Problem
Extract all lines that hold "ledger" from the records below.

Given records

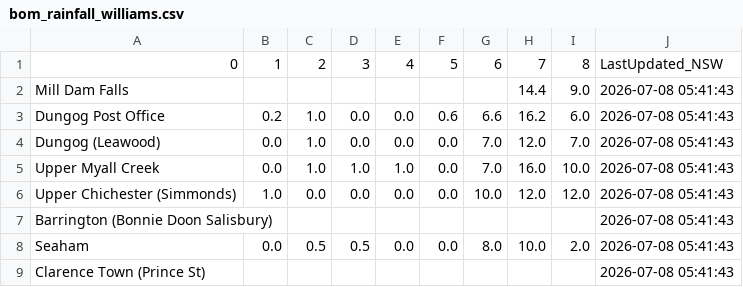
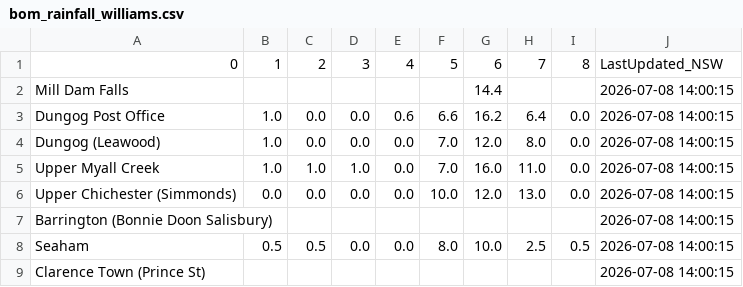
Before and after one commit to willheadon/bom-rainfall, a CSV file: bom_rainfall_williams.csv, drawn as a sheet; removed rows and columns are numbered as before the commit, all else as after; the diff names each change by its address in the sheet, - before the commit and + after, or states it on an @@ line.

```diff
--- a/bom_rainfall_williams.csv
+++ b/bom_rainfall_williams.csv
-column F, rows 1-8: 5 |  | 0.6 | 0.0 | 0.0 | 0.0 |  | 0.0
+column H, rows 1-8: 7 |  | 6.4 | 8.0 | 11.0 | 13.0 |  | 2.5
-F1: 6
+F1: 5
-G1: 7
+G1: 6
-I2: 9.0
+I2: (empty)
-J2:J9: 2026-07-08 05:41:43
+J2:J9: 2026-07-08 14:00:15
-B3: 0.2
+B3: 1.0
-C3:C4: 1.0
+C3:C4: 0.0
-E3: 0.0
+E3: 0.6
-I3: 6.0
+I3: 0.0
-B4:B5: 0.0
+B4:B5: 1.0
-I4: 7.0
+I4: 0.0
-E5: 1.0
+E5: 0.0
-I5: 10.0
+I5: 0.0
-B6: 1.0
+B6: 0.0
-I6: 12.0
+I6: 0.0
-B8: 0.0
+B8: 0.5
-D8: 0.5
+D8: 0.0
-I8: 2.0
+I8: 0.5
```
Also changed, not shown: bom_rainfall_patterson.csv.
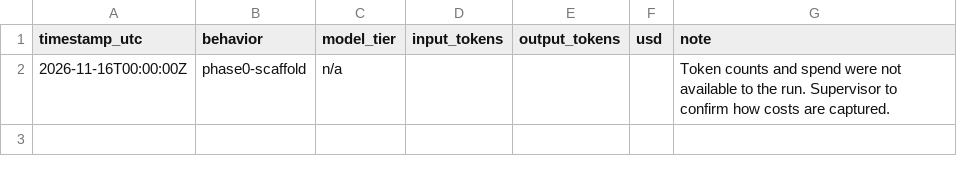
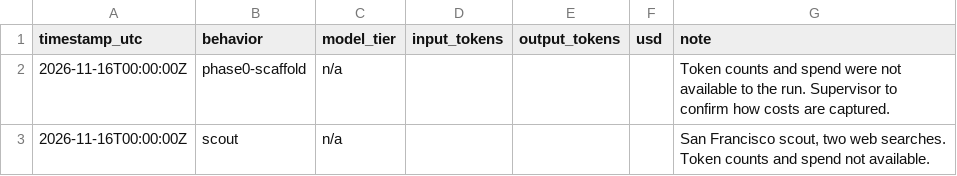
Before and after one commit to patwater/pothole-portolan, a CSV file: ledger/costs.csv, drawn as a sheet; the diff names each change by its address in the sheet, - before the commit and + after, or states it on an @@ line.

```diff
--- a/ledger/costs.csv
+++ b/ledger/costs.csv
+row 3: 2026-11-16T00:00:00Z | scout | n/a |  |  |  | San Francisco scout, two web searches. Token counts and spend not available.
```
Also changed, not shown: 5 other files.
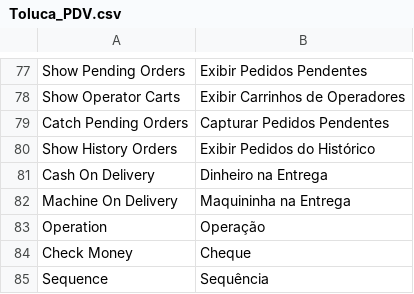
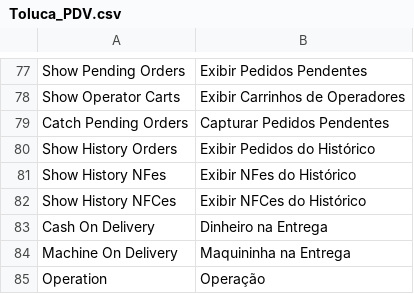
Before and after one commit to gamuzatech/tolucastore-openmage, a CSV file: app/locale/pt_BR/Toluca_PDV.csv, drawn as a sheet; only a part is shown, gaps mark what is left out; the shorter side is filled out with more unchanged rows; the diff names each change by its address in the sheet, - before the commit and + after, or states it on an @@ line.

Commit message:
Atualizado modulo Toluca_PDV: adicionado configuração para exibir histórico de notas fiscais

```diff
--- a/app/locale/pt_BR/Toluca_PDV.csv
+++ b/app/locale/pt_BR/Toluca_PDV.csv
+row 81: Show History NFes | Exibir NFes do Histórico
+row 82: Show History NFCes | Exibir NFCes do Histórico
```
Also changed, not shown: app/locale/pt_BR/Gamuza_Brazil.csv, 8 other files.
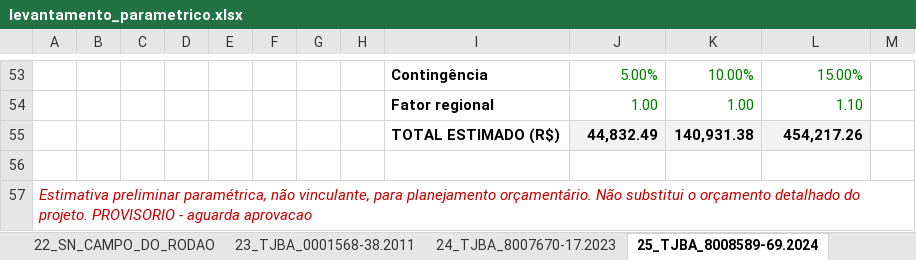
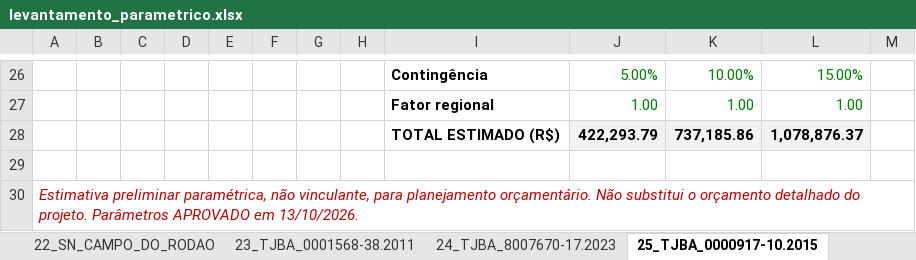
Before and after one commit to seinfrailheusprocessos-ship-it/Omega, an Excel workbook: mp_levantamento/levantamento_parametrico.xlsx, sheet 25_TJBA_0000917-10.2015, drawn as a sheet; only a part is shown, gaps mark what is left out; values as stored, in another font and other column widths than the file's, no borders; removed rows and columns are numbered as before the commit, all else as after; the diff covers the shown part only; the diff names each change by its address in the sheet, - before the commit and + after, or states it on an @@ line.

```diff
--- a/mp_levantamento/levantamento_parametrico.xlsx (sheet 25_TJBA_0000917-10.2015)
+++ b/mp_levantamento/levantamento_parametrico.xlsx (sheet 25_TJBA_0000917-10.2015)
-sheet tab: 25_TJBA_8008589-69.2024
+sheet tab: 25_TJBA_0000917-10.2015
-L27: 1.10
+L27: 1.00
-row 55:  |  |  |  |  |  |  |  | TOTAL ESTIMADO (R$) | 44,832.49 | 140,931.38 | 454,217.26
+row 28:  |  |  |  |  |  |  |  | TOTAL ESTIMADO (R$) | 422,293.79 | 737,185.86 | 1,078,876.37
-A30: …do projeto. PROVISORIO - aguarda aprovacao
+A30: …do projeto. Parâmetros APROVADO em 13/10/2026.
```
Also changed, not shown: 7 added rows, 34 removed rows, 11 edited cells and cell formats elsewhere in this sheet, sheet 17_TJBA_0006323-71.2012, sheet RESUMO, sheet PARAMETROS, sheet DEMANDAS-TIPO, sheet 20_TJBA_8005837-61.2023, sheet 24_TJBA_8007670-17.2023, 22 more sheets, formulas that keep their value, 19 other files.
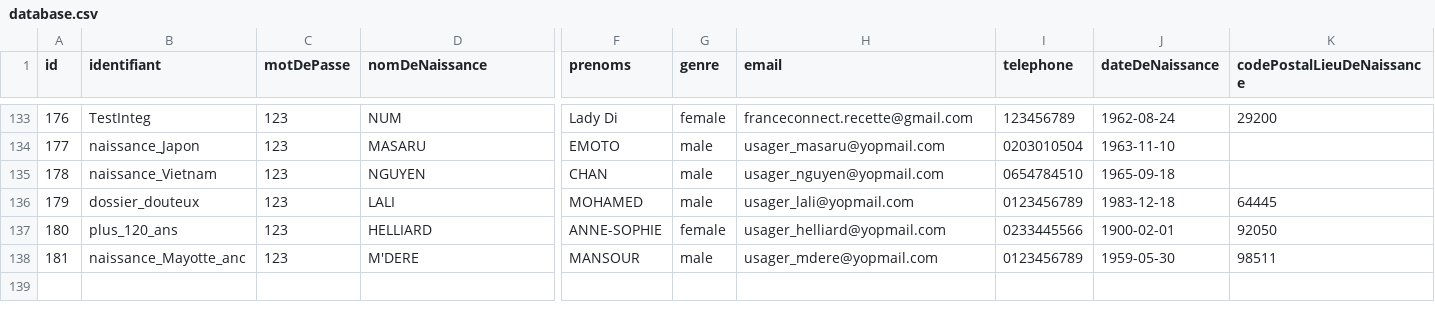
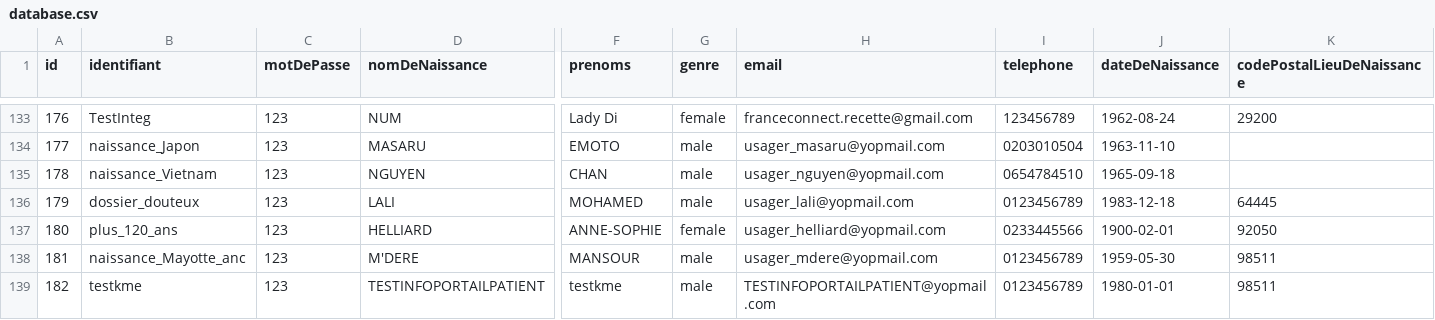
Before and after one commit to france-connect/identity-provider-example, a CSV file: database.csv, drawn as a sheet; only a part is shown, gaps mark what is left out; rows hold the shown columns only; the diff names each change by its address in the sheet, - before the commit and + after, or states it on an @@ line.

```diff
--- a/database.csv
+++ b/database.csv
+row 139: 182 | testkme | 123 | TESTINFOPORTAILPATIENT | testkme | male | TESTINFOPORTAILPATIENT@yopmail.com | 0123456789 | 1980-01-01 | 98511
```
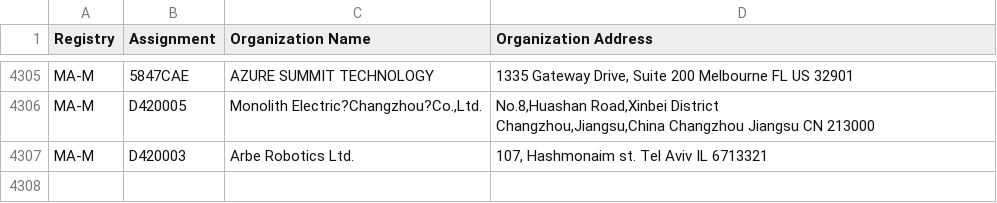
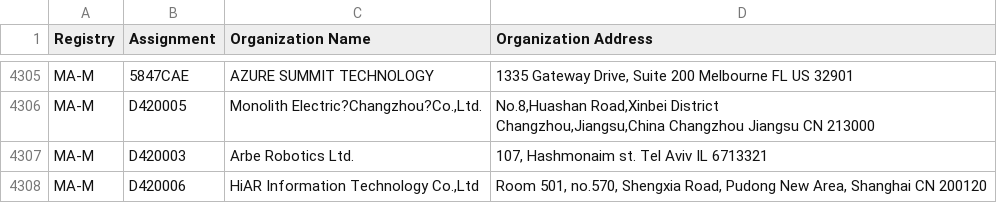
Before and after one commit to 955a0/MACAddress, a CSV file: mam.csv, drawn as a sheet; only a part is shown, gaps mark what is left out.

```diff
--- a/mam.csv
+++ b/mam.csv
@@ -4323 +4323,2 @@ Changzhou,Jiangsu,China Changzhou Jiangsu CN 213000 "
 MA-M,D420003,Arbe Robotics Ltd.,"107, Hashmonaim st. Tel Aviv  IL 6713321 "
+MA-M,D420006,"HiAR Information Technology Co.,Ltd","Room 501, no.570, Shengxia Road, Pudong  New Area, Shanghai  CN 200120 "
```
Also changed, not shown: oui36.csv, 2 other files.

Problem solution
Before and after one commit to patwater/pothole-portolan, a CSV file: ledger/costs.csv, drawn as a sheet; the diff names each change by its address in the sheet, - before the commit and + after, or states it on an @@ line.
--- a/ledger/costs.csv
+++ b/ledger/costs.csv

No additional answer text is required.